ERIC Number: ED411331
Record Type: RIE
Publication Date: 1996
Is Youth Violence Just Another Fact of Life? Some Kids Resilient; Some Kids at Risk. Clarifying the Debate: Psychology Exmaines the Issues.
American Psychological Association, Washington, DC.
Psychological research has demonstrated that violence is learned, and it has identified some factors that put children at risk of perpetrating or being victimized by violence. Because aggression is often learned at an early age, prevention programs that start early in childhood and continue throughout adolescence have the best chance for success. Some children demonstrate resilience, almost from birth, that protects them from becoming violent or that makes them less vulnerable to the effects of violence. Psychological research suggests that resilience can be cultivated by early experiences that counter the negative effects of violence. These experiences, which include positive role models and events that develop self-esteem and hope for the future, promote a sense that one is in control of one's own life and can cope with whatever may happen. Research has indicated that exposure to televised violence is one of the significant causes of violence in our society. Exposure through television is but one of the ways violence is taught, but in any case, the process by which violence is taught is circular, beginning with the family and coming home to the next generation. Youth violence prevention programs must start early, educate parents and other caregivers, consider the spectrum of antisocial behavior, and include numerous components of the child's environment. (Contains 14 references.) (SLD)
Descriptors: Aggression, Early Intervention, Elementary Secondary Education, Family Influence, High Risk Students, Prevention, Program Development, Resilience (Personality), Role Models, School Safety, Self Esteem, Urban Schools, Victims of Crime, Violence
American Psychological Association, 750 First Street, N.E., Washington, DC 20002.
Publication Type: Reports - Evaluative
Education Level: N/A

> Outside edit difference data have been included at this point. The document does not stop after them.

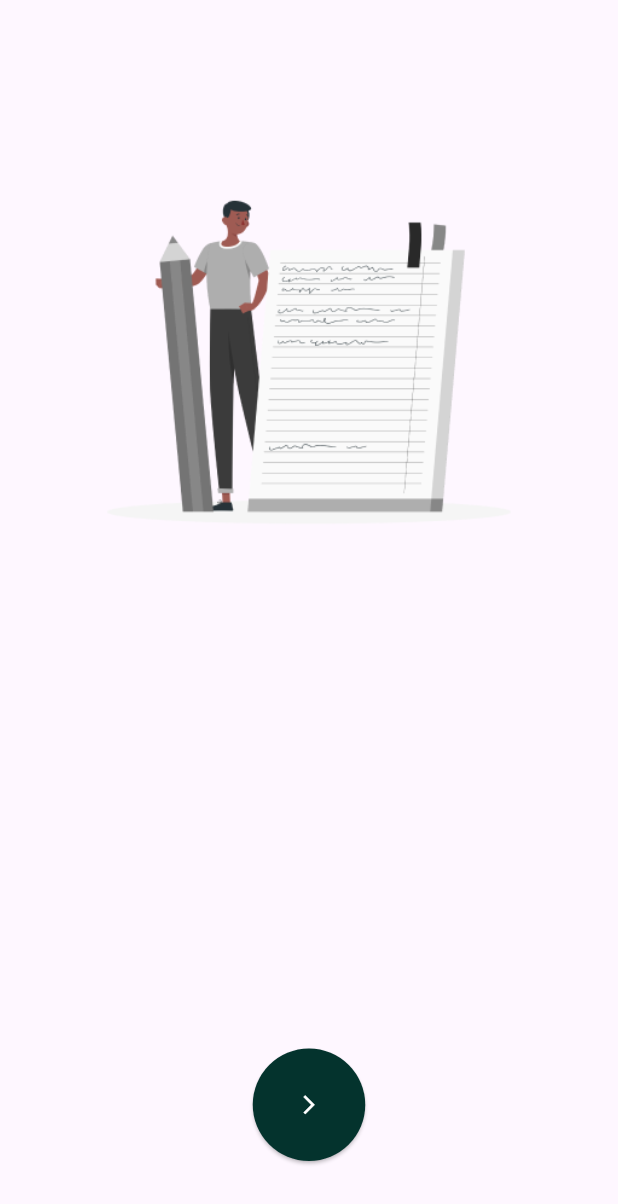
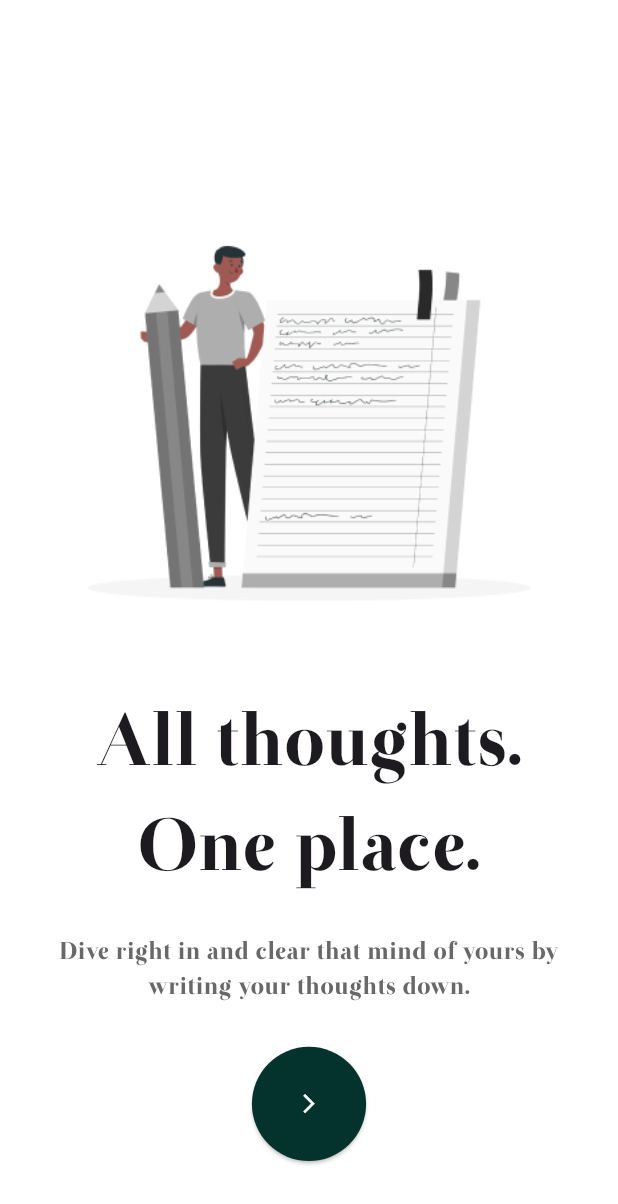
Before and after one commit to Kkmohamed/notes_app, a Flutter app: the screen it shows after launch, on a phone screen of 412 x 824 dp. Shown: the top 1204 px of the screen. Run offline on Flutter 3.47's test engine with Material 3 defaults, Android fonts, the phone set to English and light mode, and no system bars; our stand-ins replace flutter_screenutil.

Commit message:
finish onboarding design

```diff
--- a/lib/app/notes_app.dart
+++ b/lib/app/notes_app.dart
@@ -1,4 +1,6 @@
 import 'package:flutter/material.dart';
+import 'package:flutter_screenutil/flutter_screenutil.dart';
+import 'package:notes_app/core/resources/const_values.dart';
 import 'package:notes_app/core/resources/routes_manager.dart';
 
 class NotesApp extends StatelessWidget {
@@ -6,10 +8,17 @@ class NotesApp extends StatelessWidget {
 
   @override
   Widget build(BuildContext context) {
-    return MaterialApp(
-      debugShowCheckedModeBanner: false,
-      onGenerateRoute: RoutesManager.onGenerateRoute,
-      routes: RoutesManager.routes,
+    return ScreenUtilInit(
+      designSize: const Size(
+        ConstValues.figmaWidthDesign,
+        ConstValues.figmaHeightDesign,
+      ),
+      minTextAdapt: true,
+      child: MaterialApp(
+        debugShowCheckedModeBanner: false,
+        onGenerateRoute: RoutesManager.onGenerateRoute,
+        routes: RoutesManager.routes,
+      ),
     );
   }
 }
--- a/lib/core/resources/colors_manager.dart
+++ b/lib/core/resources/colors_manager.dart
@@ -4,4 +4,6 @@ class ColorsManager {
   ColorsManager._();
   static const Color kPrimaryColor = Color(0xff04332D);
   static const Color kWhiteColor = Color(0xffffffff);
+  static const Color kBlackColor = Color(0xff000000);
+  static const Color kGreyColor = Color(0xff686868);
 }
--- /dev/null
+++ b/lib/core/resources/const_values.dart
@@ -0,0 +1,7 @@
+class ConstValues {
+  static const double figmaWidthDesign = 375;
+  static const double figmaHeightDesign = 812;
+  static const String onBoardingTitle = "All thoughts. One place.";
+  static const String onBoardingDesc =
+      "Dive right in and clear that mind of yours by writing your thoughts down.";
+}
--- /dev/null
+++ b/lib/core/resources/size_managers.dart
@@ -0,0 +1,49 @@
+import 'package:flutter_screenutil/flutter_screenutil.dart';
+
+class SizeManagers {}
+
+class HeightManager {
+  HeightManager._();
+
+  static double h20 = 20.h;
+  static double h50 = 50.h;
+  static double h55 = 55.h;
+  static double h75 = 75.h;
+  static double h125 = 125.h;
+  static double h282 = 282.h;
+}
+
+class WidthManager {
+  WidthManager._();
+
+  static double w50 = 50.w;
+  static double w75 = 75.w;
+  static double w125 = 125.w;
+  static double w282 = 282.w;
+}
+
+class FontsManager {
+  FontsManager._();
+
+  static const String fontOtama = "Otama";
+  static double f10 = 10.sp;
+  static double f12 = 12.sp;
+  static double f15 = 15.sp;
+  static double f16 = 16.sp;
+  static double f48 = 48.sp;
+  static double f50 = 50.sp;
+  static double f75 = 75.sp;
+  static double f125 = 125.sp;
+  static double f282 = 282.sp;
+}
+
+class PaddingManager {
+  PaddingManager._();
+
+  static double p15 = 15;
+  static double p30 = 30;
+  static double p50 = 50;
+  static double p75 = 75;
+  static double p125 = 125;
+  static double p282 = 282;
+}
--- a/lib/views/on_boarding/screens/on_boarding_screen.dart
+++ b/lib/views/on_boarding/screens/on_boarding_screen.dart
@@ -1,6 +1,10 @@
 import 'package:flutter/material.dart';
 import 'package:notes_app/core/resources/assets_manager.dart';
 import 'package:notes_app/core/resources/colors_manager.dart';
+import 'package:notes_app/core/resources/const_values.dart';
+import 'package:notes_app/core/resources/size_managers.dart';
+
+import '../widgets/custom_bottom_nav_bar_on_boarding_screen.dart';
 
 class OnBoardingScreen extends StatelessWidget {
   const OnBoardingScreen({super.key});
@@ -8,28 +12,36 @@ class OnBoardingScreen extends StatelessWidget {
   @override
   Widget build(BuildContext context) {
     return Scaffold(
-      bottomNavigationBar: Padding(
-        padding: EdgeInsets.only(bottom: 50),
-        child: ElevatedButton(
-          style: ElevatedButton.styleFrom(
-            minimumSize: Size(75, 75),
-            backgroundColor: ColorsManager.kPrimaryColor,
-            shape: CircleBorder(),
-          ),
-          onPressed: () {},
-          child: Icon(
-            Icons.arrow_forward_ios_outlined,
-            color: ColorsManager.kWhiteColor,
-            size: 15,
-          ),
-        ),
-      ),
+      backgroundColor: ColorsManager.kWhiteColor,
+      bottomNavigationBar: CustomBottomNavBarOnBoardingScreen(onPressed: () {}),
       body: Container(
+        padding: EdgeInsets.symmetric(horizontal: PaddingManager.p30),
         width: double.infinity,
         child: Column(
+          mainAxisAlignment: MainAxisAlignment.center,
+          crossAxisAlignment: CrossAxisAlignment.center,
           children: [
-            SizedBox(height: 125),
-            Image.asset(AssetsManager.onBoardingPng, width: 282),
+            SizedBox(height: HeightManager.h125),
+            Image.asset(AssetsManager.onBoardingPng, width: WidthManager.w282),
+            SizedBox(height: HeightManager.h55),
+            Text(
+              textAlign: TextAlign.center,
+              ConstValues.onBoardingTitle,
+              style: TextStyle(
+                fontFamily: FontsManager.fontOtama,
+                fontSize: FontsManager.f48,
+              ),
+            ),
+            SizedBox(height: HeightManager.h20),
+            Text(
+              textAlign: TextAlign.center,
+              ConstValues.onBoardingDesc,
+              style: TextStyle(
+                fontFamily: FontsManager.fontOtama,
+                color: ColorsManager.kGreyColor,
+                fontSize: FontsManager.f16,
+              ),
+            ),
           ],
         ),
       ),
--- /dev/null
+++ b/lib/views/on_boarding/widgets/custom_bottom_nav_bar_on_boarding_screen.dart
@@ -0,0 +1,32 @@
+import 'package:flutter/material.dart';
+import 'package:notes_app/core/resources/colors_manager.dart';
+import 'package:notes_app/core/resources/size_managers.dart';
+
+class CustomBottomNavBarOnBoardingScreen extends StatelessWidget {
+  const CustomBottomNavBarOnBoardingScreen({
+    super.key,
+    required this.onPressed,
+  });
+
+  final void Function()? onPressed;
+
+  @override
+  Widget build(BuildContext context) {
+    return Padding(
+      padding: EdgeInsets.only(bottom: PaddingManager.p50),
+      child: ElevatedButton(
+        style: ElevatedButton.styleFrom(
+          minimumSize: Size(WidthManager.w75, HeightManager.h75),
+          backgroundColor: ColorsManager.kPrimaryColor,
+          shape: CircleBorder(),
+        ),
+        onPressed: onPressed,
+        child: Icon(
+          Icons.arrow_forward_ios_outlined,
+          color: ColorsManager.kWhiteColor,
+          size: FontsManager.f15,
+        ),
+      ),
+    );
+  }
+}
```
Also changed, not shown: pubspec.yaml (+7 -12 lines), assets/fonts/Otama-ep.otf (added), pubspec.lock.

Authoring Institution: American Psychological Association, Washington, DC.
Note: A joint project of the APA Office of Public Communications and the Office of Public Policy.